Irenosen Okojie is a Nigerian-British writer. Elected a to the Royal Society of Literature as a Fellow in 2018, her short stories have been published in the US, Africa and the UK. Her debut novel, Butterfly Fish, was published in 2015, for which she was a recipient of a 2016 Betty Trask Award. Her short story collection, Speak Gigantular, was published in 2016. It was shortlisted for the 2016 inaugural Jhalak Prize and the 2017 Edge Hill Short Story Prize. A collection of short stories, Nudibranch, was published in 2019. It was longlisted for the Jhalak Prize 2020. The story ‘Grace Jones’ won the 2020 AKO Caine Prize for African Writing. In 2021 she was awarded an MBE For Services To Literature. A novel, Curandera, is forthcoming in 2022. She is Vice-Chair of the Royal Society of Literature’s governing Council.
Elaine Showalter is a professor emerita at Princeton and former chair of the judges of the Booker International Prize. Her books include A Literature of Their Own: British women novelists from Brontë to Lessing and A Jury of Her Peers: American women writers from Anne Bradstreet to Annie Proulx. Between Women, the correspondence between Winifred Holtby and Vera Brittain, edited by Elaine Showalter and English Showalter will be published by Virago later this year. She is a Fellow of the Royal Society of Literature, and one of the instigators of Dalloway Day.

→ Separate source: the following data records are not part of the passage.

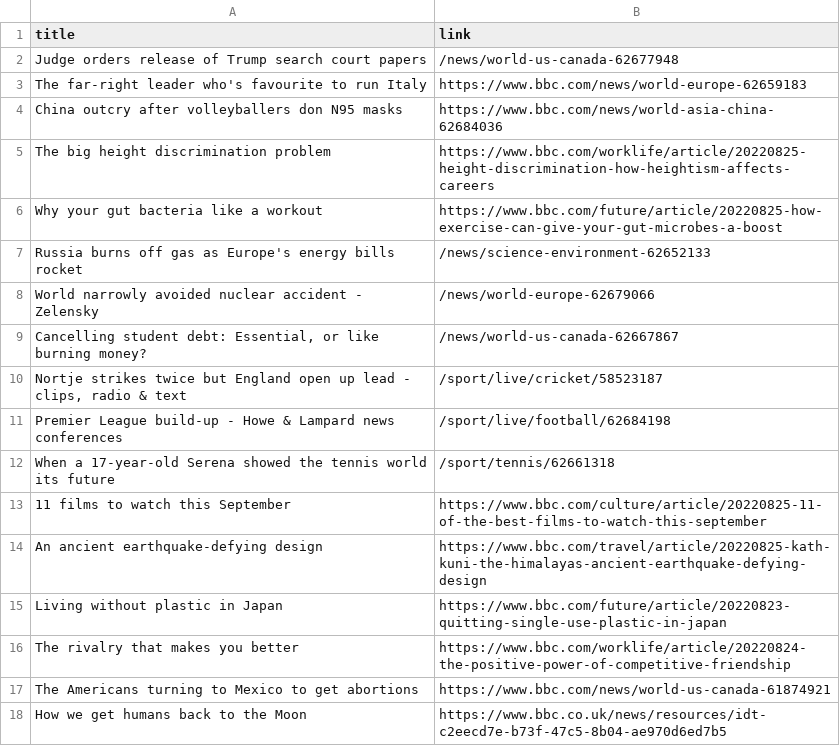
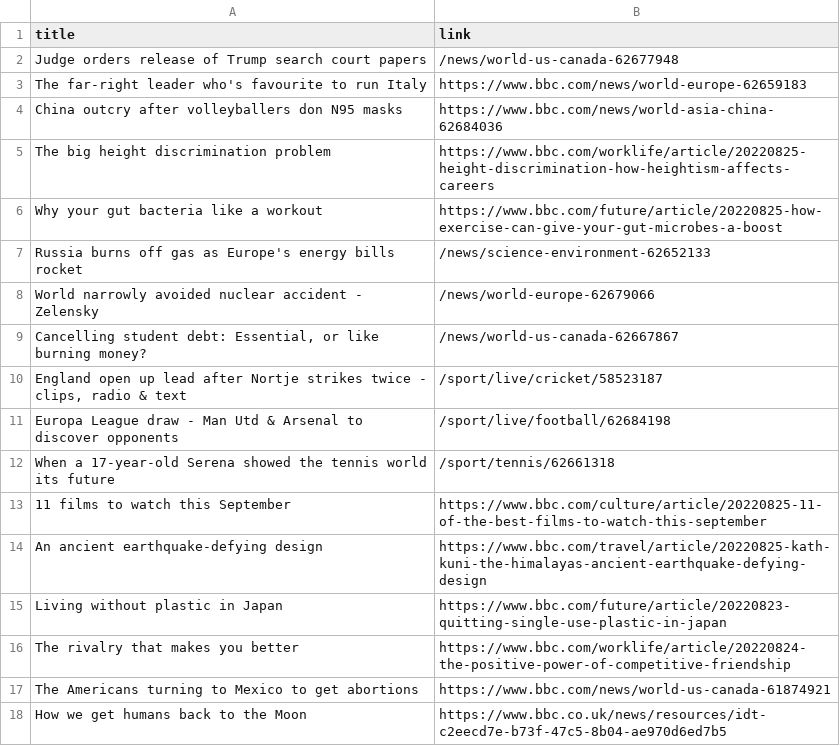
Before and after one commit to carolinaszv/automatic-scraper-bbc, a CSV file: bbc.csv, drawn as a sheet; only a part is shown.

```diff
--- a/bbc.csv
+++ b/bbc.csv
@@ -9,4 +9,4 @@ World narrowly avoided nuclear accident - Zelensky,/news/world-europe-62679066
 "Cancelling student debt: Essential, or like burning money?",/news/world-us-canada-62667867
-"Nortje strikes twice but England open up lead - clips, radio & text",/sport/live/cricket/58523187
-Premier League build-up - Howe & Lampard news conferences,/sport/live/football/62684198
+"England open up lead after Nortje strikes twice - clips, radio & text",/sport/live/cricket/58523187
+Europa League draw - Man Utd & Arsenal to discover opponents,/sport/live/football/62684198
 When a 17-year-old Serena showed the tennis world its future,/sport/tennis/62661318
```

Kabe Wilson is a UK multimedia artist with a particular focus on adaptation across different forms. His work on Virginia Woolf includes ‘The Dreadlock Hoax’, a performance piece that adapted and inverted the infamous Dreadnought Hoax of 1910, Olivia N’Gowfri – Of One Woman or So, an extended experiment in literary recycling, and more recently *On Being Still' (The Modernist Review #25), a series of paintings and writings that scrutinises his own engagement with the Bloomsbury Group within the context of the COVID-19 pandemic and Black Lives Matter. More information about his work can be found here.